UMNO’s dilemma in the Perikatan Nasional (PN) coalition government – Part 2

Media Statement by Dr. Ong Kian Ming, Member of Parliament for Bangi on the 25th of April, 2020

BERSATU’s leadership is aware of its fragile political position. Its short term priority is to ensure the stability of the current government. They will offer GLC and other government agency positions to PN backbenchers in order to secure their loyalty. They will continue to ‘entice’ opposition MPs to join PN with various offers. The Prime Minister will continue to seek Tun Mahathir’s ‘blessing’ for his government. The current BERSATU leaders will also want to strengthen their positions within the party by winning positions in the upcoming party elections.

But even if BERSATU can slightly increase PN’s parliamentary majority in the short term, it cannot hope to just continue with the status quo until GE15. BERSATU knows that UMNO and PAS has no incentive to have a PN coalition contest in GE15. It knows that it is much weaker in terms of its political machinery and branding compared to UMNO and PAS.

Hence, it has only one option for survival which is to replace UMNO as the main Malay party in a ruling coalition.

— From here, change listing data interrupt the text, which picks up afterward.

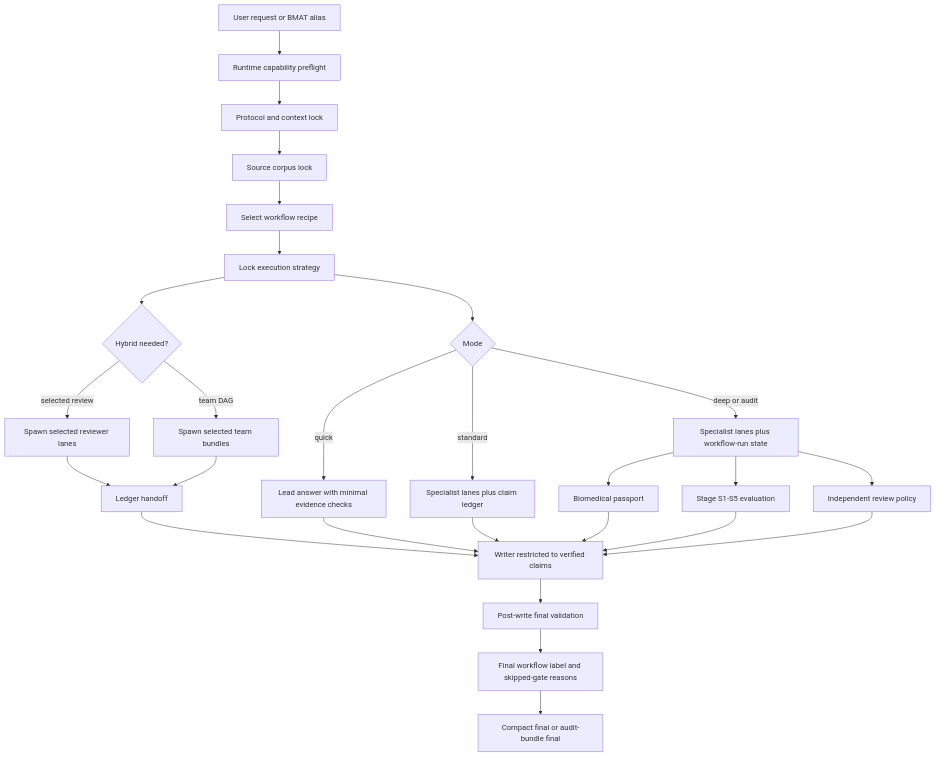
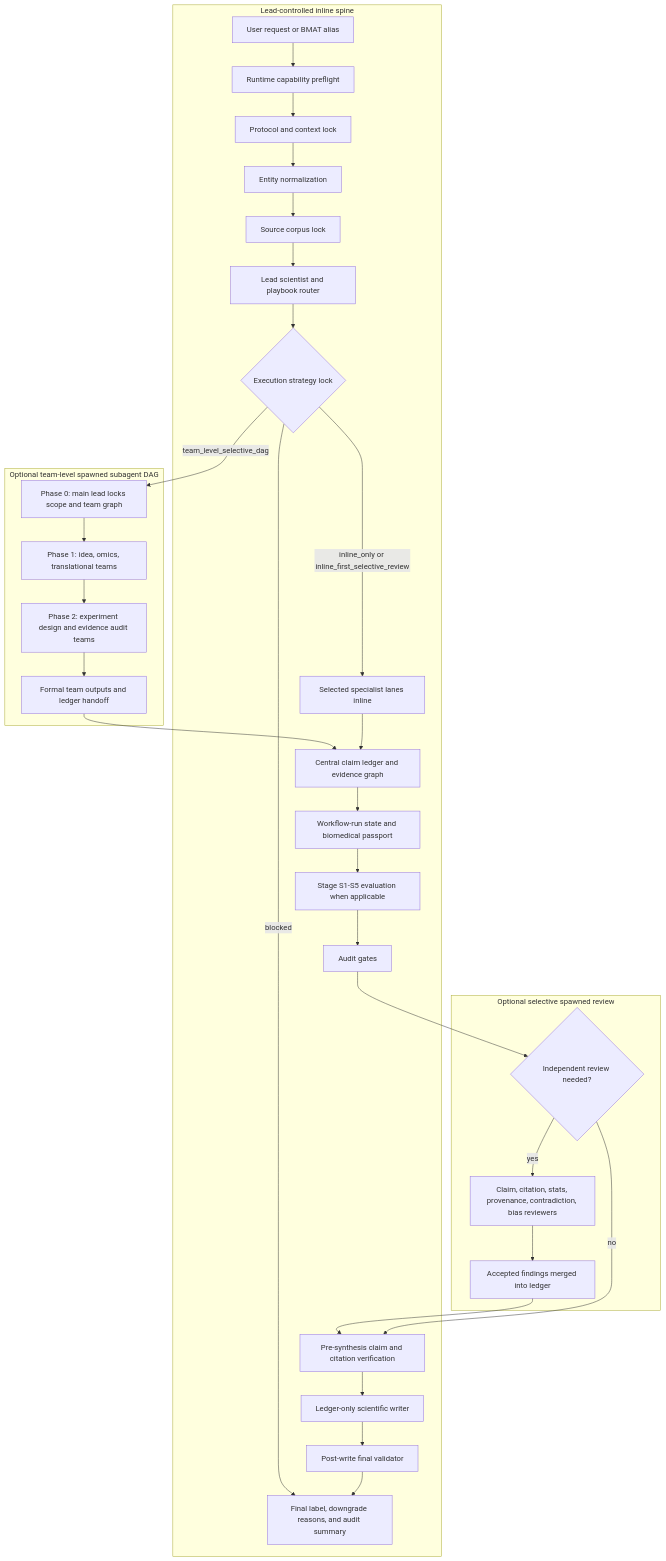
One commit to kdh-isaac/biomedical-agent-teams-codex-marketplace changed the diagram in README.md. Above: the diagram before and after it, drawn with Mermaid. The commit also changed other lines of this file and 2 other files, not shown here.

Commit message:
Update BMAT workflow structure diagram

````diff
--- a/README.md
+++ b/README.md
@@ -24,29 +24,50 @@
 ```mermaid
 flowchart TD
-    A["User request or BMAT alias"] --> B["Runtime capability preflight"]
-    B --> C["Protocol and context lock"]
-    C --> D["Source corpus lock"]
-    D --> E["Select workflow recipe"]
-    E --> Q["Lock execution strategy"]
-    Q --> F{"Mode"}
-    F -->|"quick"| G["Lead answer with minimal evidence checks"]
-    F -->|"standard"| H["Specialist lanes plus claim ledger"]
-    F -->|"deep or audit"| I["Specialist lanes plus workflow-run state"]
-    Q --> R{"Hybrid needed?"}
-    R -->|"selected review"| S["Spawn selected reviewer lanes"]
-    R -->|"team DAG"| T["Spawn selected team bundles"]
-    S --> U["Ledger handoff"]
-    T --> U
-    U --> M
-    I --> J["Biomedical passport"]
-    I --> K["Stage S1-S5 evaluation"]
-    I --> L["Independent review policy"]
-    G --> M["Writer restricted to verified claims"]
-    H --> M
-    J --> M
-    K --> M
-    L --> M
-    M --> N["Post-write final validation"]
-    N --> O["Final workflow label and skipped-gate reasons"]
-    O --> P["Compact final or audit-bundle final"]
+    accTitle: BMAT Hybrid Workflow Structure
+    accDescr: Lead-controlled BMAT workflow showing the inline spine, optional team-level spawned DAG before final ledger synthesis, and optional selective spawned review after audit gates.
+
+    subgraph lead_controlled_inline_spine["Lead-controlled inline spine"]
+        user_request["User request or BMAT alias"]
+        runtime_preflight["Runtime capability preflight"]
+        protocol_lock["Protocol and context lock"]
+        entity_normalization["Entity normalization"]
+        source_corpus_lock["Source corpus lock"]
+        playbook_route["Lead scientist and playbook router"]
+        strategy_lock{"Execution strategy lock"}
+        inline_lanes["Selected specialist lanes inline"]
+        claim_ledger["Central claim ledger and evidence graph"]
+        workflow_state["Workflow-run state and biomedical passport"]
+        stage_evaluation["Stage S1-S5 evaluation when applicable"]
+        audit_gates["Audit gates"]
+        claim_citation_check["Pre-synthesis claim and citation verification"]
+        ledger_only_writer["Ledger-only scientific writer"]
+        post_write_validator["Post-write final validator"]
+        final_output["Final label, downgrade reasons, and audit summary"]
+    end
+
+    subgraph team_level_spawned_dag["Optional team-level spawned subagent DAG"]
+        phase_zero["Phase 0: main lead locks scope and team graph"]
+        phase_one["Phase 1: idea, omics, translational teams"]
+        phase_two["Phase 2: experiment design and evidence audit teams"]
+        team_handoff["Formal team outputs and ledger handoff"]
+    end
+
+    subgraph selective_spawned_review["Optional selective spawned review"]
+        review_decision{"Independent review needed?"}
+        reviewer_lanes["Claim, citation, stats, provenance, contradiction, bias reviewers"]
+        reviewer_handoff["Accepted findings merged into ledger"]
+    end
+
+    user_request --> runtime_preflight --> protocol_lock --> entity_normalization
+    entity_normalization --> source_corpus_lock --> playbook_route --> strategy_lock
+    strategy_lock -->|"inline_only or inline_first_selective_review"| inline_lanes
+    strategy_lock -->|"team_level_selective_dag"| phase_zero
+    strategy_lock -->|"blocked"| final_output
+    phase_zero --> phase_one --> phase_two --> team_handoff --> claim_ledger
+    inline_lanes --> claim_ledger
+    claim_ledger --> workflow_state --> stage_evaluation --> audit_gates
+    audit_gates --> review_decision
+    review_decision -->|"yes"| reviewer_lanes --> reviewer_handoff --> claim_citation_check
+    review_decision -->|"no"| claim_citation_check
+    claim_citation_check --> ledger_only_writer --> post_write_validator --> final_output
 ```
````
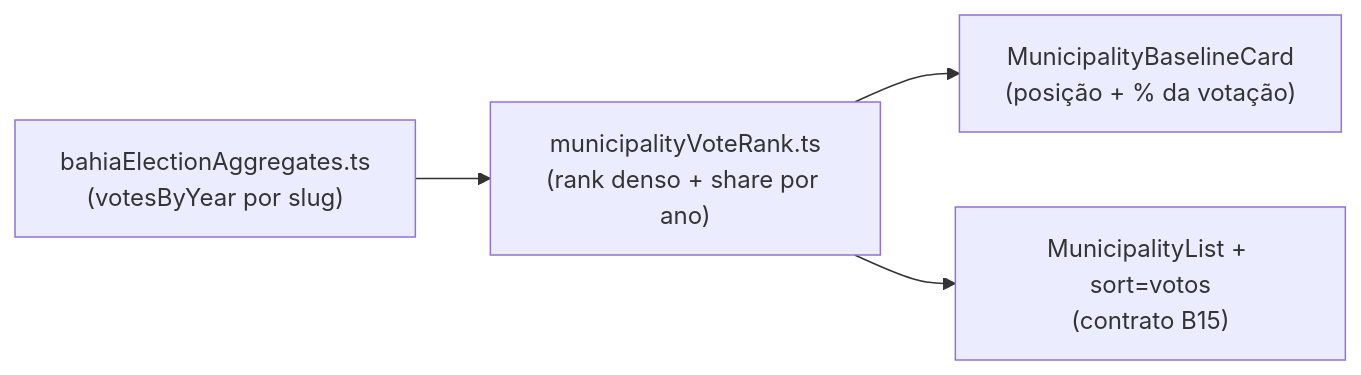
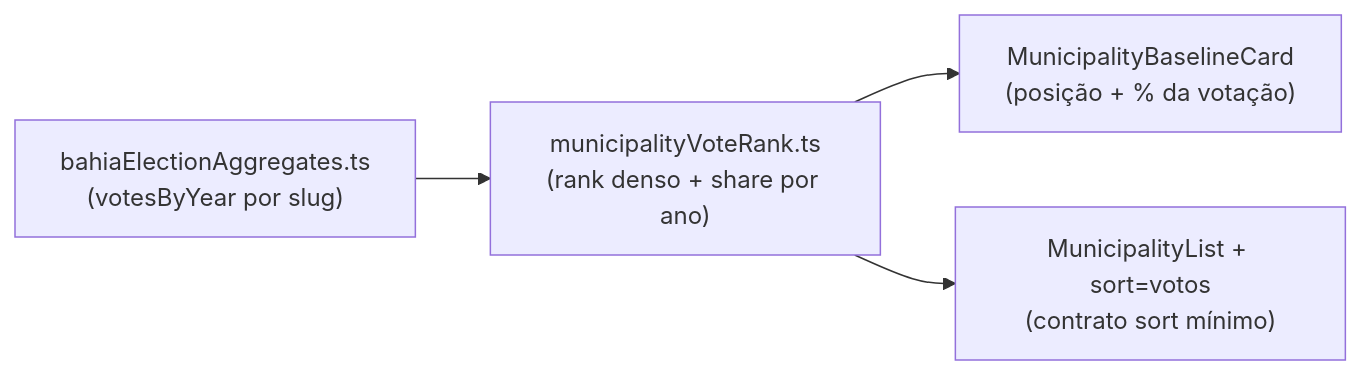
The diagram in docs/plans/ranking-votos-municipio.md (fsolla/teqo), drawn with Mermaid before and after one commit. The commit also changed other lines of this file and 23 other files, not shown here.

First line of the commit message:
A11: show municipality 2022 vote rank/share and default list sort by votos.

````diff
--- a/docs/plans/ranking-votos-municipio.md
+++ b/docs/plans/ranking-votos-municipio.md
@@ -47,9 +63,9 @@
 ```mermaid
 flowchart LR
     Artifact["bahiaElectionAggregates.ts<br/>(votesByYear por slug)"]
     Rank["municipalityVoteRank.ts<br/>(rank denso + share por ano)"]
     Card["MunicipalityBaselineCard<br/>(posição + % da votação)"]
-    List["MunicipalityList + sort=votos<br/>(contrato B15)"]
+    List["MunicipalityList + sort=votos<br/>(contrato sort mínimo)"]
     Artifact --> Rank --> Card
     Rank --> List
 ```
````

To do this, BERSATU has to do the following:

I. Entice more UMNO MPs and ADUNs to join BERSATU and to ‘divide’ UMNO in preparation for GE15
II. Continue to put pressure on UMNO by not dropping the ongoing court cases against UMNO leaders
III. Try to build its alternative coalition to BN / MN / PH

Of course, some may bring up the possibility of BERSATU merging back with UMNO similar to what Semangat 46 (S46) did in the past. But S46 did not have ANY incumbents with government positions whereas in the case of BERSATU, you have many MPs who are used to the trappings of power and would do whatever it takes to retain their positions. They know that in a merger with UMNO, very few of them will survive the internal ‘purge’ and be allowed to contest in GE15. After all, many of its leaders, especially at the grassroot level, joined BERSATU because they were not able to obtain significant positions in UMNO. As such, the possibility of a merger is not preferable or possible for BERSATU.

UMNO knows that the more time BERSATU has, the greater the likelihood of it succeeding in weakening UMNO and building itself up in preparation for GE15. Hence, the optimal long term strategy for UMNO to regain its dominance in government is NOT to ensure that the current government led by Muhyiddin can last the full term until GE15 (which has to be called by 2023). Hence, UMNO has to choose the best time to withdraw support for this government in order to trigger a general election. This may not happen in the near future as the country is dealing with the health and economic crisis created by the COVID 19 virus. But once there are signs that the COVID 19 health crisis becomes more manageable, UMNO’s leadership may strike at any time.

One thing which is hard to predict is the strategy of the UMNO MPs who have not been given any cabinet positions, especially those which have outstanding court charges. Will they ‘sabotage’ the current government by, for example, not turning up to lend support to a key government bill and by doing so, trigger the collapse of the government? This consideration becomes more likely if the court cases against the UMNO President, the UMNO Secretary General and some members of the UMNO Supreme Council are not dropped before the end of 2020.

In the meantime, we can already see some signs of disgruntlement among UMNO leaders against the current government. Their targets seem to be focused on BERSATU leaders so far. For example, UMNO Youth Chief, Dr Asyraf Wajdi Dusuki, questioned Azmin Ali’s decision to allow additional sectors to operate from the 15th to the 28th of April (pic 1).

Former MP for Johor Bahru, Shahrir Samad, questioned the need for MITI to get involve in sectors such as hair cutting, asking if MITI is now a ‘Super Minister’ under Senior Minister, Azmin Ali (pic 2).

Dr Zambry Abdul Kadir, former Menteri Besar of Perak, tweeted pictures of undistributed food aid from Jabatan Kebajikan Malaysian (JKM) and questioned BERSATU Minister of Women, Family and Community Development, Rina Harun, on whether they were waiting for the ‘penyelaras parlimen’ or parliamentary coordinator to be appointed before the aid could be distributed (pic 3).

Khaled Nordin, former Menteri Besar of Johor, also criticised the Deputy Health Minister, Dr Noor Azmi Ghazali, for having a meal with a group of tahfiz students in Perak during the MCO by saying that this was not a good example to set for others (pic 4).

There will likely be more of these kinds of direct and indirect attacks by UMNO leaders against the PN government, especially from leaders who did not agree to the formation of the PN government together with BERSATU.

This dilemma is the main reason why the PN government will not likely last the full 3 years before this parliamentary term expires in May 2023. The UMNO dilemma is a real threat for BERSATU and for the PN government.
(END OF PART 2)